Brain

Researchers in Mexico have developed a nanogel capable of regenerating brain tissue when injected into the organ to treat such neurogenerative diseases as Parkinson’s and Alzheimer’s.

The team from the National University of Mexico (UNAM) created the biocompatible nanogel as the first designed specifically for neuron growth. Still at the experimental stage after 6 years, the gel showed promise in animal studies as a place for neurons to safely grow and regenerate within the brain.

The gel comprises nanoparticles in an interconnecting network that allows for the suspension of unhealthy neurons inside the brain. Then, with stimulation from several light phases (performed by lase tweezers), the scientists were able to “exercise” the neuron, allowing it to spontaneously act as a healthy, regenerating neuron would.

“We wanted to improve and advance the generation of biomaterials for regenerating brain tissue,” lead researcher Victor Castaño said in a statement. “During the experiments we crossed the electroencephalic barrier that keeps the brain isolated from the body; by crossing it, we were allowed to introduce the nanogel and for it to act without harming the body. We watched how, within the gel, neurons began to grow; this wouldn’t have been possible in any other way.”

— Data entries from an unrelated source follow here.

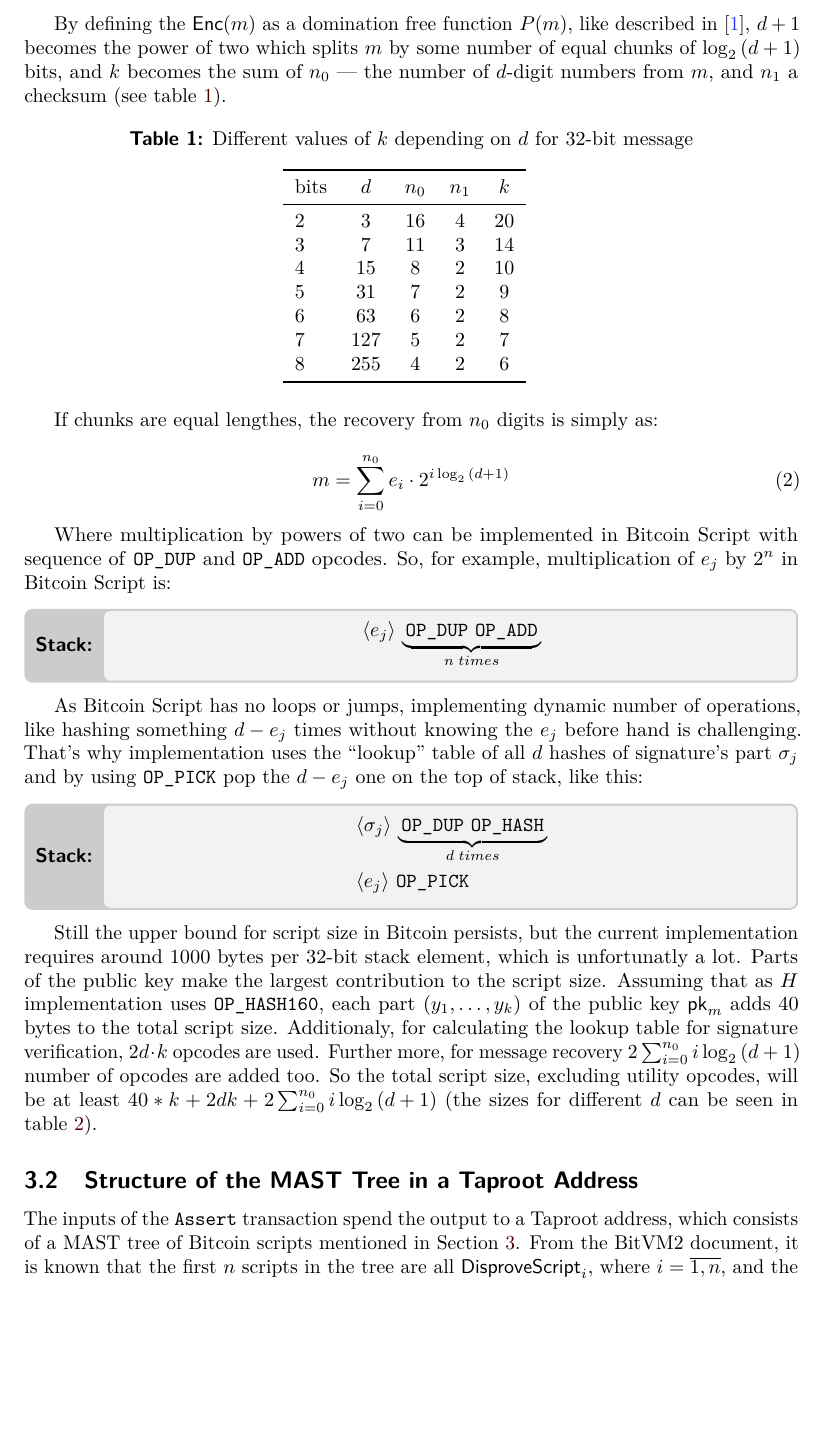
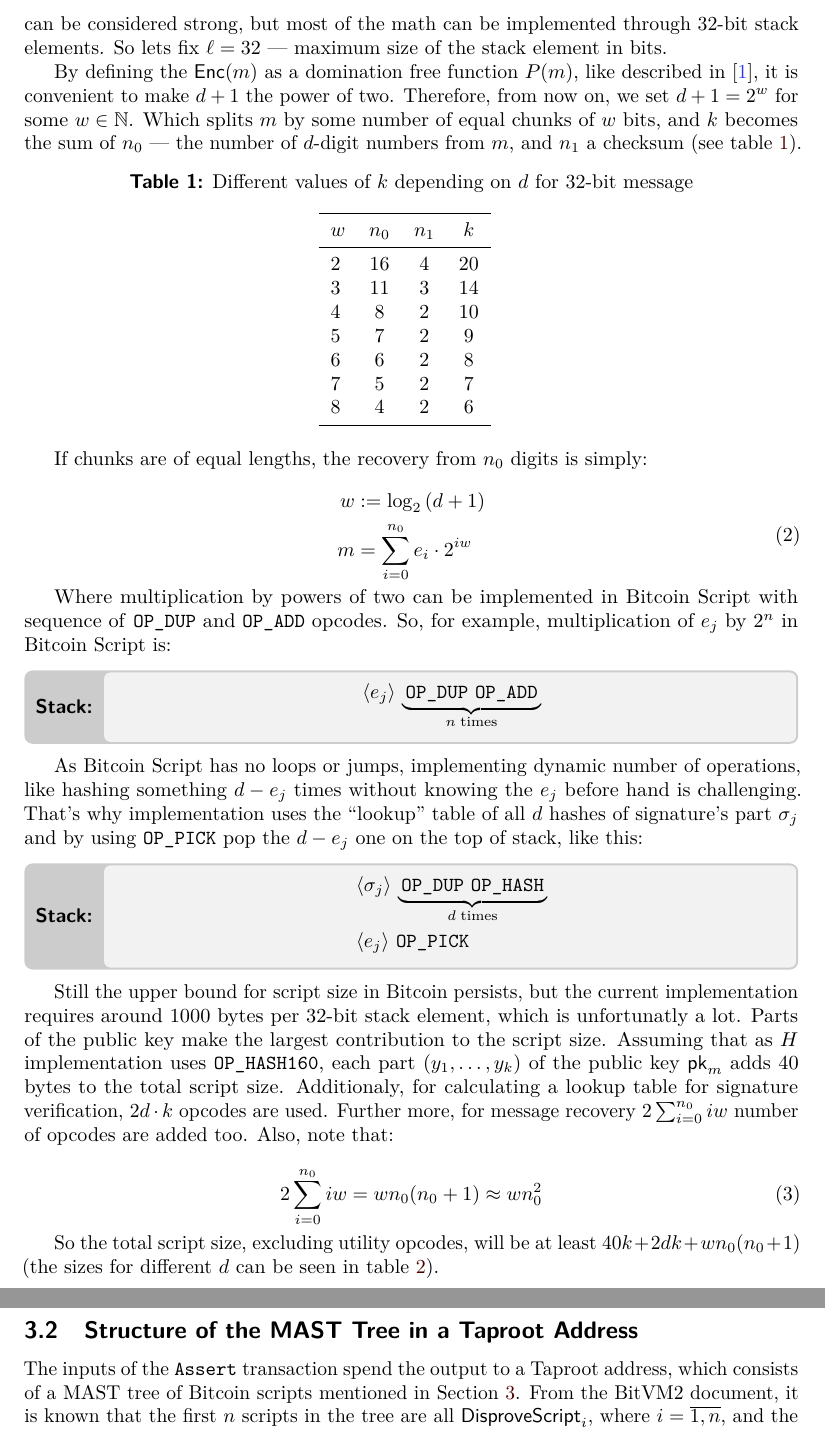
Before and after one commit to distributed-lab/bitvm2-splitter, a LaTeX document (docs/paper/bitvm2_fast_recap.tex): part of page 4 of 7 before the commit and two parts of pages 4 and 5 of 7 after it, the two joined at a grey line, cut at the place of the change, the shorter picture padded with empty space. Compiled offline with pdfLaTeX.

Commit message:
Add fixes by suggestions

```diff
--- a/docs/paper/bitvm2_fast_recap.tex
+++ b/docs/paper/bitvm2_fast_recap.tex
@@ -269,8 +268,12 @@ $\ell = 32$ for all intermidiate states.
+store the state. This limitation can be considered strong, but most of
+the math can be implemented through 32-bit stack elements. So lets fix
+$\ell = 32$ --- maximum size of the stack element in bits.
 
 By defining the $\mathsf{Enc}(m)$ as a domination free function
-$P(m)$, like described in~\cite{applied-crypto}, $d+1$ becomes the
-power of two which splits $m$ by some number of equal chunks of
-$\log_2{(d+1)}$ bits, and $k$ becomes the sum of $n_0$ --- the number of
+$P(m)$, like described in~\cite{applied-crypto}, it is convenient to
+make $d+1$ the power of two. Therefore, from now on, we set
+$d+1 = 2^w$ for some $w \in \mathbb{N}$. Which splits $m$ by some number of equal
+chunks of $w$ bits, and $k$ becomes the sum of $n_0$ --- the number of
 $d$-digit numbers from $m$, and $n_1$ a checksum (see
 table~\ref{tab:winternitz}).
 
@@ -279,19 +282,14 @@ table~\ref{tab:winternitz}).
 \begin{verbatim}
 import math
 l = 32
-d = [3, 7, 15, 31, 63, 127, 255]
-bits = lambda d: math.log(d+1, 2)
-bits = lambda d: math.ceil(math.log(d+1, 2))
-n0 = lambda bits: math.ceil(l / bits)
-n1 = lambda bits,n0: math.ceil((2**(bits) * n0).bit_length() / bits)
-k = lambda n0, n1: n0 + n1
+ds = [3, 7, 15, 31, 63, 127, 255]
 
 for d in ds:
-   bits_ = bits(d)
-   n0_ = n0(bits_)
-   n1_ = n1(bits_, n0_)
-   k_ = k(n0_, n1_)
-   print(f"{bits_} & {d} & {n0_} & {n1_} & {k_} \\\\")
+    w = math.ceil(math.log(d+1, 2))
+    n0 = math.ceil(l / w)
+    n1 = math.ceil((2**w * n0).bit_length() / w)
+    k = n0 + n1
+    print(f"{w} & {n0} & {n1} & {k} \\\\")
 \end{verbatim}
 \fi
 
@@ -299,26 +297,29 @@ for d in ds:
   \centering
   \begin{tabular}{lcccc}
     \toprule
-    bits & $d$ & $n_0$ & $n_1$ & $k$ \\
+    $w$ & $n_0$ & $n_1$ & $k$ \\
     \midrule
-    2 & 3 & 16 & 4 & 20 \\
-    3 & 7 & 11 & 3 & 14 \\
-    4 & 15 & 8 & 2 & 10 \\
-    5 & 31 & 7 & 2 & 9 \\
-    6 & 63 & 6 & 2 & 8 \\
-    7 & 127 & 5 & 2 & 7 \\
-    8 & 255 & 4 & 2 & 6 \\
+    2 & 16 & 4 & 20 \\
+    3 & 11 & 3 & 14 \\
+    4 & 8 & 2 & 10 \\
+    5 & 7 & 2 & 9 \\
+    6 & 6 & 2 & 8 \\
+    7 & 5 & 2 & 7 \\
+    8 & 4 & 2 & 6 \\
     \bottomrule
   \end{tabular}
   \caption{Different values of $k$ depending on $d$ for 32-bit
   message}\label{tab:winternitz}
 \end{table}
 
-If chunks are equal lengthes, the recovery from $n_0$ digits is
-simply as:
+If chunks are of equal lengths, the recovery from $n_0$ digits is
+simply:
 
 \begin{equation}
-  m = \sum_{i = 0}^{n_0} e_i \cdot 2^{i \log_2{(d+1)}}
+  \begin{aligned}
+    w &:= \log_2{(d+1)} \\
+    m &= \sum_{i = 0}^{n_0} e_i \cdot 2^{i w}
+  \end{aligned}
   \label{eq:u32-recovery}
 \end{equation}
 
@@ -329,7 +330,7 @@ Script is:
 
 \begin{empheqboxed}
   \begin{align*}
-    \elem{e_j} \underbrace{\opcode{OP\_DUP} \opcode{OP\_ADD}}_{n \; times}
+    \elem{e_j} \underbrace{\opcode{OP\_DUP} \opcode{OP\_ADD}}_{n \; \text{times}}
   \end{align*}
 \end{empheqboxed}
 
@@ -343,7 +344,7 @@ like this:
 \begin{empheqboxed}
   \begin{align*}
     & \elem{\sigma_j} \underbrace{\opcode{OP\_DUP}
-    \opcode{OP\_HASH}}_{d \; times} \\
+    \opcode{OP\_HASH}}_{d \; \text{times}} \\
     & \elem{e_j} \opcode{OP\_PICK}
   \end{align*}
 \end{empheqboxed}
@@ -354,13 +355,19 @@ element, which is unfortunatly a lot. Parts of the public key make the
 largest contribution to the script size. Assuming that as $H$
 implementation uses \texttt{OP\_HASH160}, each part $(y_1,\dots,y_k)$
 of the public key $\mathsf{pk}_{m}$ adds 40 bytes to the total script
-size. Additionaly, for calculating the lookup table for signature
+size. Additionaly, for calculating a lookup table for signature
 verification, $2d \cdot k$ opcodes are used. Further more, for message
-recovery $2 \sum_{i = 0}^{n_0} i \log_2{(d+1)}$ number of opcodes are
-added too. So the total script size, excluding utility opcodes, will
-be at least $40 * k + 2 d k + 2 \sum_{i = 0}^{n_0} i \log_2{(d+1)}$ (the
-  sizes for different $d$ can be seen in
-table~\ref{tab:winternitz-script-size}).
+recovery $2 \sum_{i = 0}^{n_0} i w$ number of opcodes are added
+too. Also, note that:
+
+\begin{equation}
+  \label{eq:opcodes-for-recovery-number}
+    2 \sum_{i = 0}^{n_0} i w = w n_0 (n_0+1) \approx w n_0^2
+\end{equation}
+
+So the total script size, excluding utility opcodes, will be at least
+$40k + 2 d k + w n_0 (n_0+1)$ (the sizes for different $d$ can be seen
+in table~\ref{tab:winternitz-script-size}).
 
 \iffalse{}
 %The python script i used for this table:
```
Also changed, not shown: docs/paper/bitvm2_fast_recap.pdf, docs/paper/bitvm2_fast_recap.tex (38 more changed lines).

On the other side of the world, the University of Singapore aided UNAM by creating the nanoparticle gelatin, which could also help during brain scans like MRI or CAT to improve the visibility of the brain.

- here's the UNAM release